■ **EXERCISE**
All lines of the listing that contain "const" should be shown in full.

__________

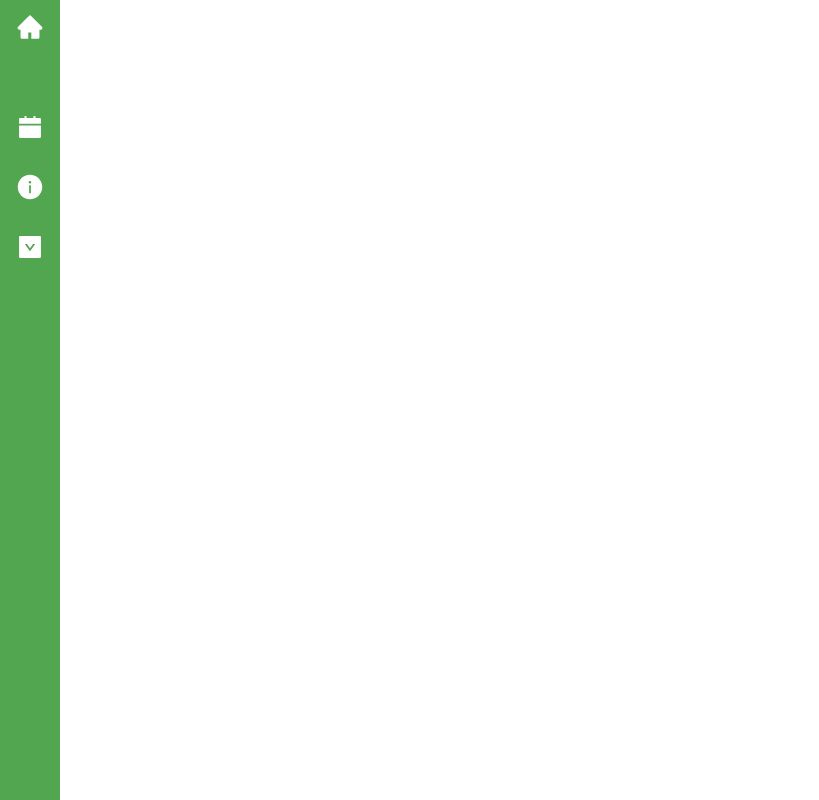
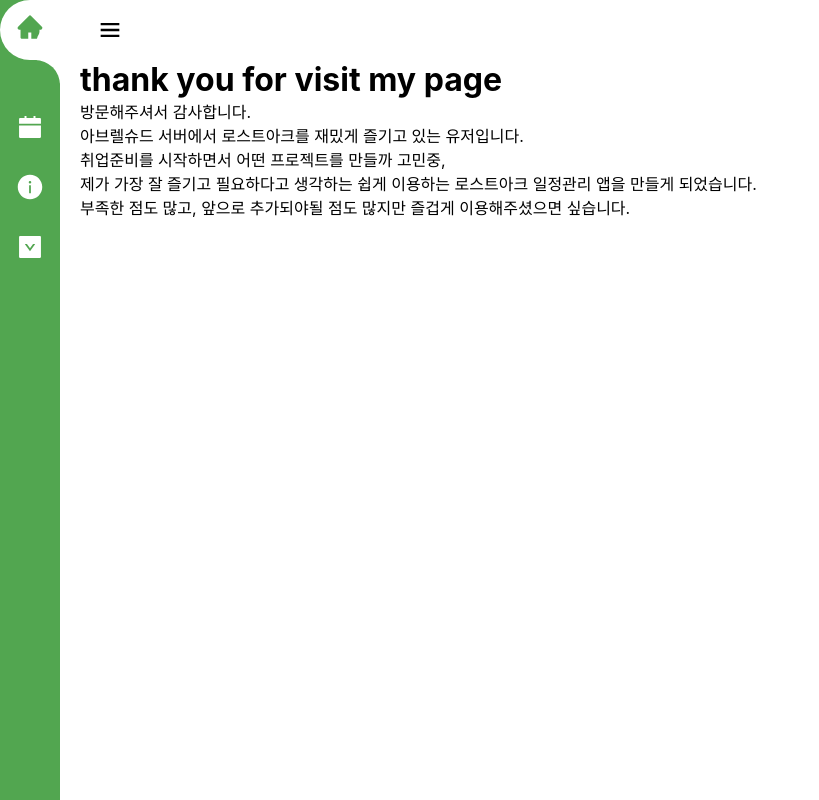
Before and after one commit to AppleTrick/loaple, a React (Create React App) app: page /thanks in a window 1280 px wide. Before the commit this address had no page. Shown: the whole page, without its empty margins (0-819 px from the left). Built offline with nearby package versions, Linux system fonts and the light colour scheme.

Commit message:
mod 페이지 이름 변경 add thanks 페이지 코멘트 추가 mod 라우터 관련 수정 mod 디자인 수정 memo 향후 계획 메모

```diff
--- a/src/components/navigation/NavLi.style.ts
+++ b/src/components/navigation/NavLi.style.ts
@@ -9,7 +9,7 @@ export const NavLi = styled.li`
 
     &:nth-child(1){
         margin-bottom: 40px;
-        pointer-events: none;
+        /* pointer-events: none; 이벤트 없애기 */
     }
 
     &:hover a {
--- a/src/components/navigation/Navigation.tsx
+++ b/src/components/navigation/Navigation.tsx
@@ -15,8 +15,8 @@ const Navigation = () => {
                     <Style.NavUl>
                         <NavLi icon={AiFillHome} changelink={`/main` } navTitle={ `로아플`} />
                         <NavLi icon={AiFillCalendar} changelink={`/main` } navTitle={ `일정관리`} />
-                        <NavLi icon={AiFillInfoCircle} changelink={`/information` } navTitle={ `정보`} />
-                        <NavLi icon={AiFillDownSquare} changelink={`/tactics` } navTitle={ `택틱`} />
+                        <NavLi icon={AiFillInfoCircle} changelink={`/information` } navTitle={ `정보가지고오기`} />
+                        <NavLi icon={AiFillDownSquare} changelink={`/thanks` } navTitle={ `감사합니다`} />
                     </Style.NavUl>
                 </Style.Nav>
             </Style.NavContaioner>
--- a/src/hooks/Date/Date.ts
+++ b/src/hooks/Date/Date.ts
@@ -214,12 +214,12 @@ export const scheduleReset = () => {
     // 현재일 오전 6시 < 과거 데이터 < 현재 접속일일 경우 => noting
     } else if (sixAm < connectTime && connectTime < now) {
         // 리셋 즉각적용 보기
-        dispatch(Reset_DailySchedule(
-            {
-                RestGage: 0,
-                plusNumbe : 0
-            }
-        ))
+        // dispatch(Reset_DailySchedule(
+        //     {
+        //         RestGage: 0,
+        //         plusNumbe : 0
+        //     }
+        // ))
         console.log("데이터 변화가 필요가 없음");
     }
 }
--- a/src/pages/Tactics.tsx
+++ b/src/pages/Thanks.tsx
@@ -11,18 +11,23 @@ const MainDiv = styled.div<{ open: boolean }>`
     background: var(--white);
     transition: 0.5s;
 `
-const Tactics = () => {
+const Thanks = () => {
     const openValue = useSelector((state: RootState) => state.naviactions);
 
     return (
         <MainDiv open={openValue.open}>
             <TopBar />
-            <h1>thanks to and, information</h1>
+            <h1>thank you for visit my page</h1>
+            <p>방문해주셔서 감사합니다.</p>
+            <p>아브렐슈드 서버에서 로스트아크를 재밌게 즐기고 있는 유저입니다.</p>
+            <p>취업준비를 시작하면서 어떤 프로젝트를 만들까 고민중,</p>
+            <p>제가 가장 잘 즐기고 필요하다고 생각하는 쉽게 이용하는 로스트아크 일정관리 앱을 만들게 되었습니다.</p>
+            <p>부족한 점도 많고, 앞으로 추가되야될 점도 많지만 즐겁게 이용해주셨으면 싶습니다.</p>
         </MainDiv>
 
     )
 }
 
-export default Tactics;
+export default Thanks;
 
 // thanks to and, information
--- a/src/router/AppRouter.tsx
+++ b/src/router/AppRouter.tsx
@@ -1,7 +1,7 @@
 import { BrowserRouter, Route, Routes, Navigate } from "react-router-dom";
 import Main from "pages/Main";
 import Information from "pages/Information";
-import Tactics from "pages/Tactics";
+import Thanks from "pages/Thanks";
 import Navigation from "components/navigation/Navigation";
 
 // 라우팅 부분
@@ -14,7 +14,7 @@ const AppRouter = () => {
                 <Routes>
                     <Route path="/main/*" element={ <Main/>}/>
                     <Route path="/information/*" element={ <Information/>}/>
-                    <Route path="/tactics/*" element={<Tactics />} />
+                    <Route path="/thanks/*" element={<Thanks />} />
                     <Route path="/" element={<Navigate replace to="/main/*"/>}/>
                 </Routes>
             </BrowserRouter>
```
Also changed, not shown: 개발기록/0921.md (added, +15 -0 lines).
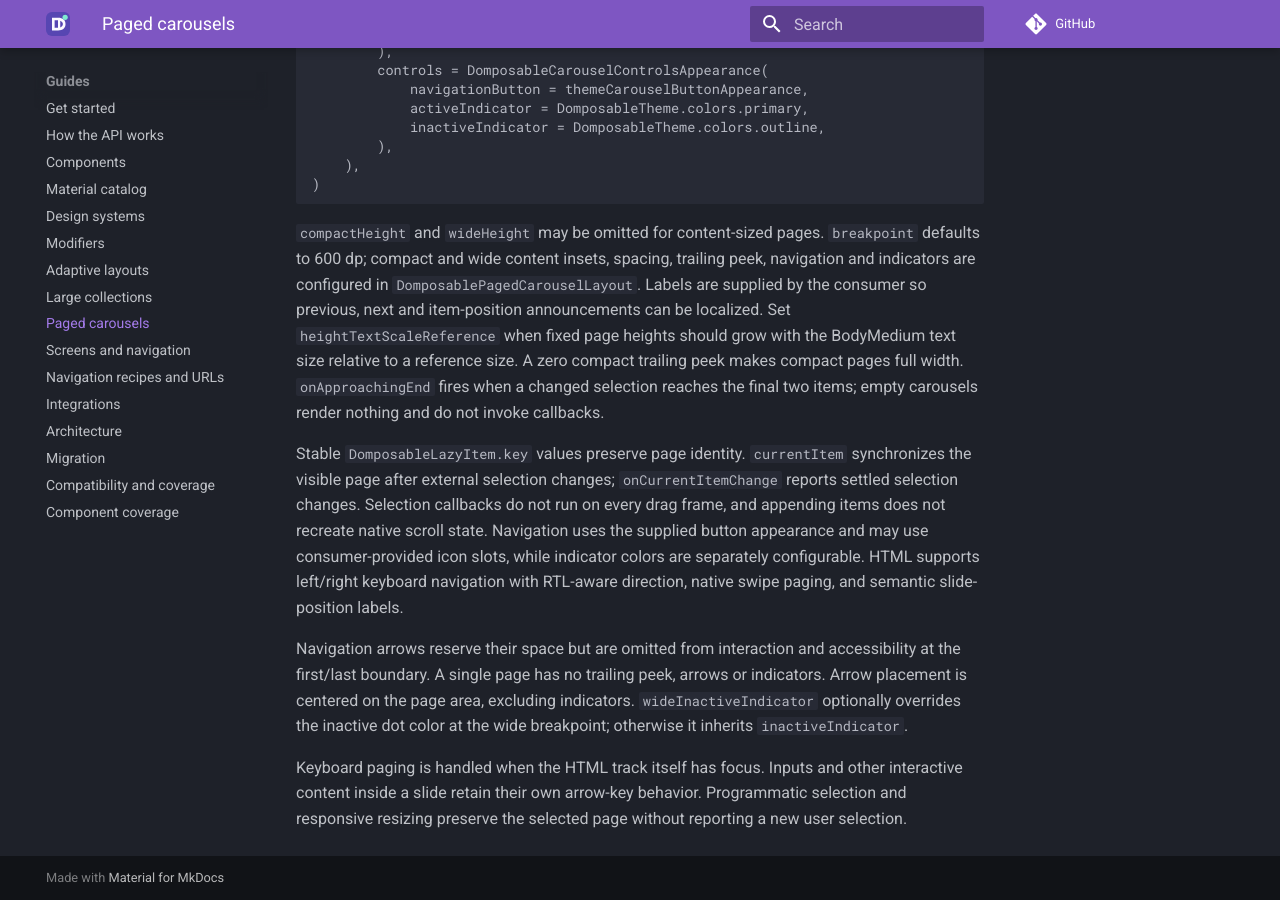
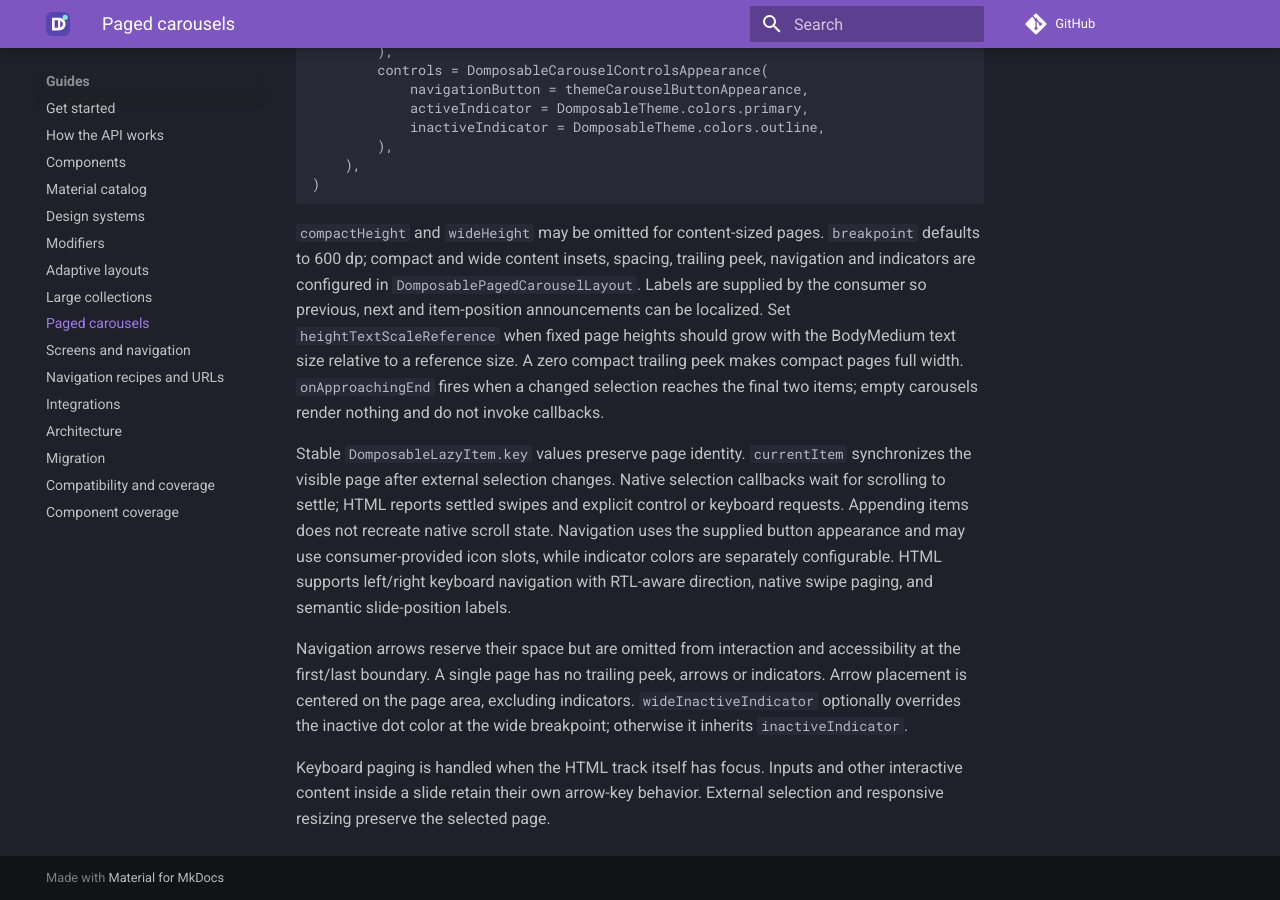
Before and after one commit to samuolis/domposable, an MkDocs documentation site: the page built from docs/paged-carousel.md, in a window 1280 px wide and 900 px high, scrolled down 721 px. Built offline with MkDocs 1.6.1 and Material for MkDocs 9.7.7, drawn with Linux system fonts in a browser that asks for light colours; comment, search, counter and statistics services are not loaded.

Commit message:
Clarify native and HTML selection notifications

```diff
--- a/docs/paged-carousel.md
+++ b/docs/paged-carousel.md
@@ -45,8 +45,9 @@ trailing peek makes compact pages full width. `onApproachingEnd` fires when a ch
 selection reaches the final two items; empty carousels render nothing and do not invoke callbacks.
 
 Stable `DomposableLazyItem.key` values preserve page identity. `currentItem` synchronizes the visible
-page after external selection changes; `onCurrentItemChange` reports settled selection changes. Selection callbacks do not run on
-every drag frame, and appending items does not recreate native scroll state. Navigation uses
+page after external selection changes. Native selection callbacks wait for scrolling to settle; HTML
+reports settled swipes and explicit control or keyboard requests. Appending items does not recreate
+native scroll state. Navigation uses
 the supplied button appearance and may use consumer-provided icon slots, while indicator colors
 are separately configurable. HTML supports left/right keyboard navigation with RTL-aware direction,
 native swipe paging, and semantic slide-position labels.
@@ -57,5 +58,4 @@ centered on the page area, excluding indicators. `wideInactiveIndicator` optiona
 inactive dot color at the wide breakpoint; otherwise it inherits `inactiveIndicator`.
 
 Keyboard paging is handled when the HTML track itself has focus. Inputs and other interactive
-content inside a slide retain their own arrow-key behavior. Programmatic selection and responsive
-resizing preserve the selected page without reporting a new user selection.
+content inside a slide retain their own arrow-key behavior. External selection and responsive resizing preserve the selected page.
```
Also changed, not shown: 1 other file.
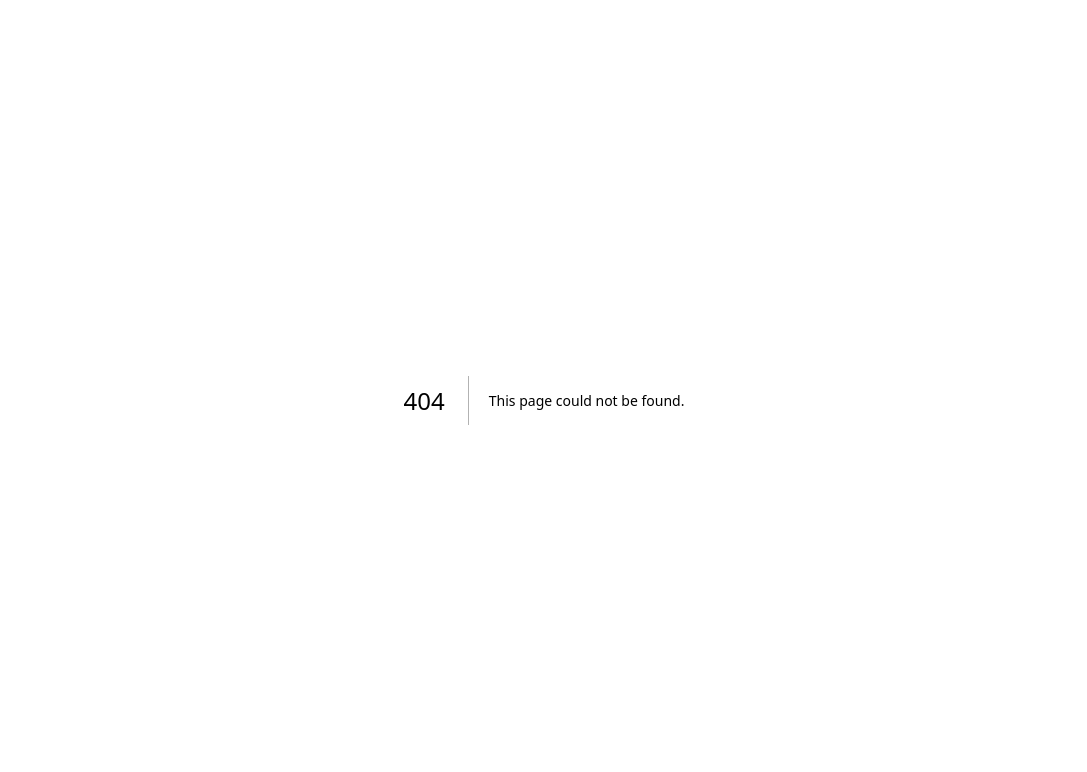
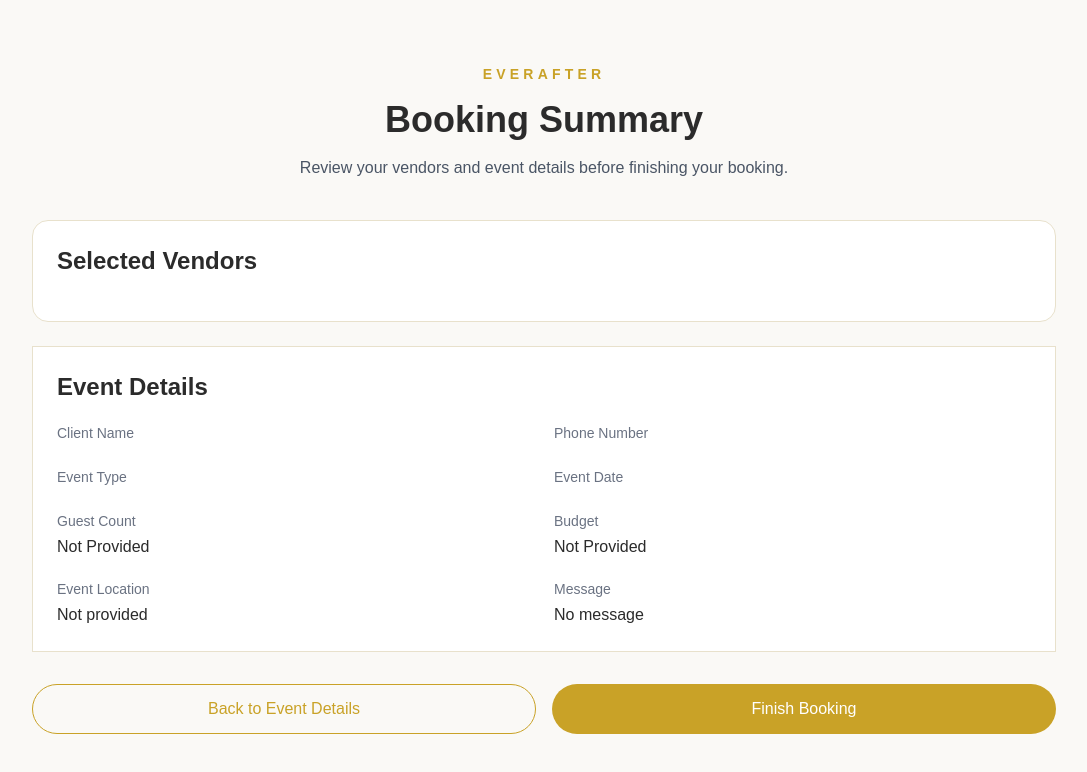
Before and after one commit to ReeSeng1/wedding-event-platform, a Next.js app in the folder frontend/: page /booking-summary in a window 1280 px wide. Before the commit this address had no page. Shown: the top 772 px of the page, without its empty margins (96-1183 px from the left). Built offline with nearby package versions, Linux system fonts and the light colour scheme.

Commit message:
add a booking summary page

```diff
--- /dev/null
+++ b/frontend/src/app/booking-summary/page.tsx
@@ -0,0 +1,136 @@
+"use client";
+
+import { useRouter } from "next/navigation";
+import { useVendorSelection } from "@/components/VendorSelectionContext";
+
+export default function BookingSummaryPage() {
+    const router = useRouter();
+    const { selections, eventDetails } = useVendorSelection();
+    const selectedVendors = Object.entries(selections).filter(
+        ([, vendor]) => vendor !== ""
+    );
+
+    return (
+        <main className="min-h-screen bg-[#FAF9F6] px-8 py-16">
+            <div className="mx-auto max-w-5xl">
+                <div className="text-center">
+                    <p className="text-sm font-semibold uppercase tracking-[0.3em] text-[#C9A227]">
+                        EverAfter
+                    </p>
+                    <h1 className="mt-4 text-4xl font-bold text-[#2B2B2B]">
+                        Booking Summary
+                    </h1>
+                    <p className="mt-4 text-gray-600">
+                        Review your vendors and event details before finishing your booking.
+                    </p>
+                </div>
+                <div className="mt-10 rounded-2xl border border-[#E8E1CC] bg-white p-6">
+                    <h2 className="text-2xl font-semibold text-[#2B2B2B]">
+                        Selected Vendors
+                    </h2>
+                    <div className="mt-5 space-y-4">
+                        {selectedVendors.map(([category, vendor]) => (
+                            <div
+                               key={category}
+                               className="flex items-center justify-between rounded-xl bg-[#FAF9F6] p-4">
+                                <div>
+                                    <p className="text-sm capitalize text-gray-500">
+                                        {category === "dress"
+                                           ?"Wedding Dresses"
+                                           :category === "makeup"
+                                           ?"Makeup & Hair"
+                                           :category}
+                                    </p>
+                                    <p className="mt-1 font-semibold text-[#2B2B2B]">
+                                        {vendor}
+                                    </p>
+                                </div>
+                            </div>
+                        ))}
+                    </div>
+                </div>
+                <div className="mt-6 rounded=2xl border border-[#E8E1CC] bg-white p-6">
+                    <h2 className="text-2xl font-semibold text-[#2B2B2B]">
+                        Event Details
+                    </h2>
+                    <div className="mt-5 grid gap-5 md:grid-cols-2">
+                        <div>
+                            <p className="text-sm text-gray-500">
+                                Client Name
+                            </p>
+                            <p className="mt-1 font-medium text-[#2B2B2B]">
+                                {eventDetails.clientName}
+                            </p>
+                        </div>
+                        <div>
+                            <p className="text-sm text-gray-500">
+                                Phone Number
+                            </p>
+                            <p className="mt-1 font-medium text-[#2B2B2B]">
+                                {eventDetails.phoneNumber}
+                            </p>
+                        </div>
+                        <div>
+                            <p className="text-sm text-gray-500">
+                                Event Type
+                            </p>
+                            <p className="mt-1 font-medium capitalize text-[#2B2B2B]">
+                                {eventDetails.eventType}
+                            </p>
+                        </div>
+                        <div>
+                            <p className="text-sm text-gray-500">
+                                Event Date
+                            </p>
+                            <p className="mt-1 font-medium text-[#2B2B2B]">
+                                {eventDetails.eventDate}
+                            </p>
+                        </div>
+                        <div>
+                            <p className="text-sm text-gray-500">
+                                Guest Count
+                            </p>
+                            <p className="mt-1 font-medium text-[#2B2B2B]">
+                                {eventDetails.guestCount || "Not Provided"}
+                            </p>
+                        </div>
+                        <div>
+                            <p className="text-sm text-gray-500">
+                                Budget
+                            </p>
+                            <p className="mt-1 font-medium text-[#2B2B2B]">
+                                {eventDetails.budget || "Not Provided"}
+                            </p>
+                        </div>
+                        <div>
+                            <p className="text-sm text-gray-500">
+                                Event Location
+                            </p>
+                            <p className="mt-1 font-medium text-[#2B2B2B]">
+                                {eventDetails.eventLocation || "Not provided"}
+                            </p>
+                        </div>
+                        <div>
+                            <p className="text-sm text-gray-500">
+                                Message
+                            </p>
+                            <p className="mt-1 font-medium text-[#2B2B2B]">
+                                {eventDetails.message || "No message"}
+                            </p>
+                        </div>
+                    </div>
+                </div>
+                <div className="mt-8 grid gap-4 md:grid-cols-2">
+                    <button
+                       onClick={() => router.push("/event-details")}
+                       className="w-full rounded-full border border-[#C9A227] px-6 py-3 font-medium text-[#C9A227] hover:bg-[#FAF9F6]">
+                        Back to Event Details
+                    </button>
+                    <button className="w-full rounded-full bg-[#C9A227] px-6 py-3 font-medium text-white hover:bg-[#B08D20]">
+                        Finish Booking
+                    </button>
+                </div>
+            </div>
+        </main>
+    )
+}
```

__________

■ **SOLUTION FOR THIS EXERCISE**
@@ -9,7 +9,7 @@ export const NavLi = styled.li`
@@ -15,8 +15,8 @@ const Navigation = () => {
@@ -214,12 +214,12 @@ export const scheduleReset = () => {
@@ -11,18 +11,23 @@ const MainDiv = styled.div<{ open: boolean }>`
-const Tactics = () => {
+const Thanks = () => {
     const openValue = useSelector((state: RootState) => state.naviactions);
@@ -14,7 +14,7 @@ const AppRouter = () => {
+    const router = useRouter();
+    const { selections, eventDetails } = useVendorSelection();
+    const selectedVendors = Object.entries(selections).filter(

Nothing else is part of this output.